By Lindsey Rhoades
By Chaz Kangas
By Ben Westhoff and Sarah Purkrabek
By Jena Ardell
By Jesse Sendejas Jr.
By Katherine Turman
By Steve Weinstein
By Araceli Cruz
Not that many people over 30 would give a shit, but the indie-comedy worldwhich basically runs parallel to the indie-rock world and encompasses The Onion and lots of smart young people who perform improv or write for Conan O'Brien and SNLhasn't produced a great stand-up album since Bill Hicks trained his "comedy of hate" on Reagan-era politics. David Cross's Shut Up You Fucking Baby ain't exactly said world's Slanted and Enchanted, but it's probably the closest thing yet, a two-hour tour de force full of expert impressions and improvised disses of Hollywood, infomercials, John Ashcroft, and people who misuse the word "literally."

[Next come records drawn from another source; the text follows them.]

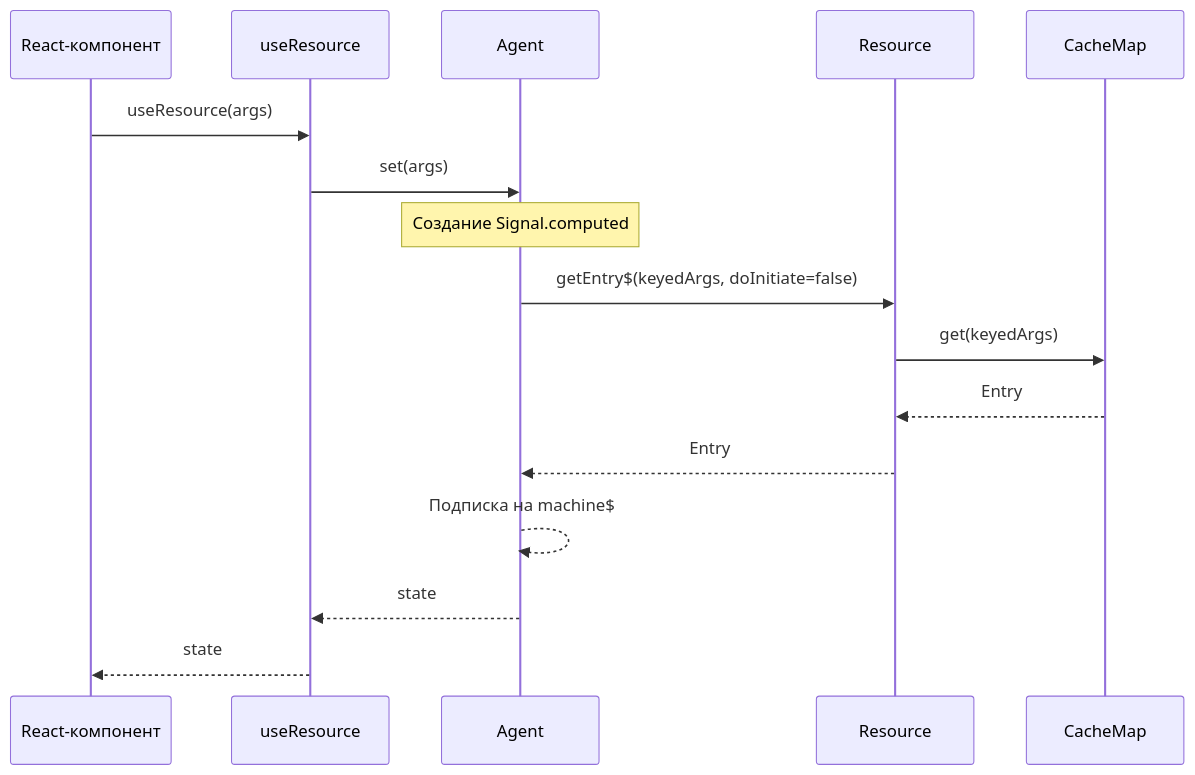
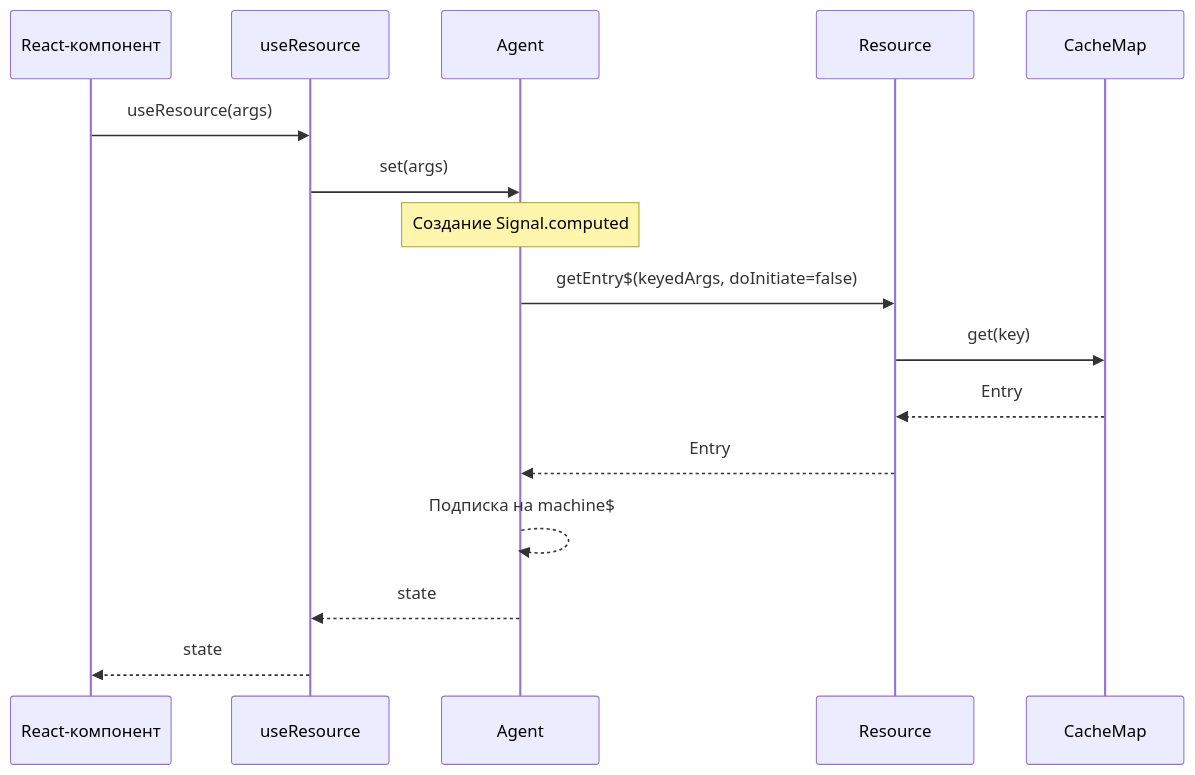
Before and after one commit to fozy-labs/rx-toolkit: the second of 10 diagrams in docs/query/concepts/dataflows.md, drawn with Mermaid. The commit also changed other lines of this file and 1 other file, not shown here.

````diff
--- a/docs/query/concepts/dataflows.md
+++ b/docs/query/concepts/dataflows.md
@@ -82,19 +82,19 @@
 ```mermaid
 sequenceDiagram
     participant UI as React-компонент
     participant Hook as useResource
     participant Agent as Agent
     participant Res as Resource
     participant Cache as CacheMap
 
     UI->>Hook: useResource(args)
     Hook->>Agent: set(args)
     Note over Agent: Создание Signal.computed
     Agent->>Res: getEntry$(keyedArgs, doInitiate=false)
-    Res->>Cache: get(keyedArgs)
+    Res->>Cache: get(key)
     Cache-->>Res: Entry
     Res-->>Agent: Entry
     Agent-->>Agent: Подписка на machine$
     Agent-->>Hook: state
     Hook-->>UI: state
 ```
````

Cross, who rose to something less than fame on the excellent HBO sketch series Mr. Show, delivers spot-on critiques even when his targets are too easy, but what really makes everything work is acuity of detail and strength of performance. Though great one-liners abound (9-11 is summed up as "the week that football stopped"), the big laughs usually involve character acting or one of Cross's thousand or so voiceswhether he's staging a dialogue between a campaigning George W. and a redneck who trades his vote for the $300 he'll get in tax cuts, or imitating a lisping, gas-mask-clad rollerblader he saw storming down a deserted Houston Street on September 12.
Cross's off-the-cuff approach makes for some rambling and dull stuff, but his frequent asides carry plenty of guffaws, as on a 15-plus-minute tale of a bad tour stop in Kansas City, wherein he sends up morning show DJs, gets smashed with the goth-rocking women in Harlow, then becomes hilariously convinced he's losing his sanity when his hotel wake-up call goes awry. All of which make Shut Up the rare comedy album that's worth listening to even when you can already quote the punchlines.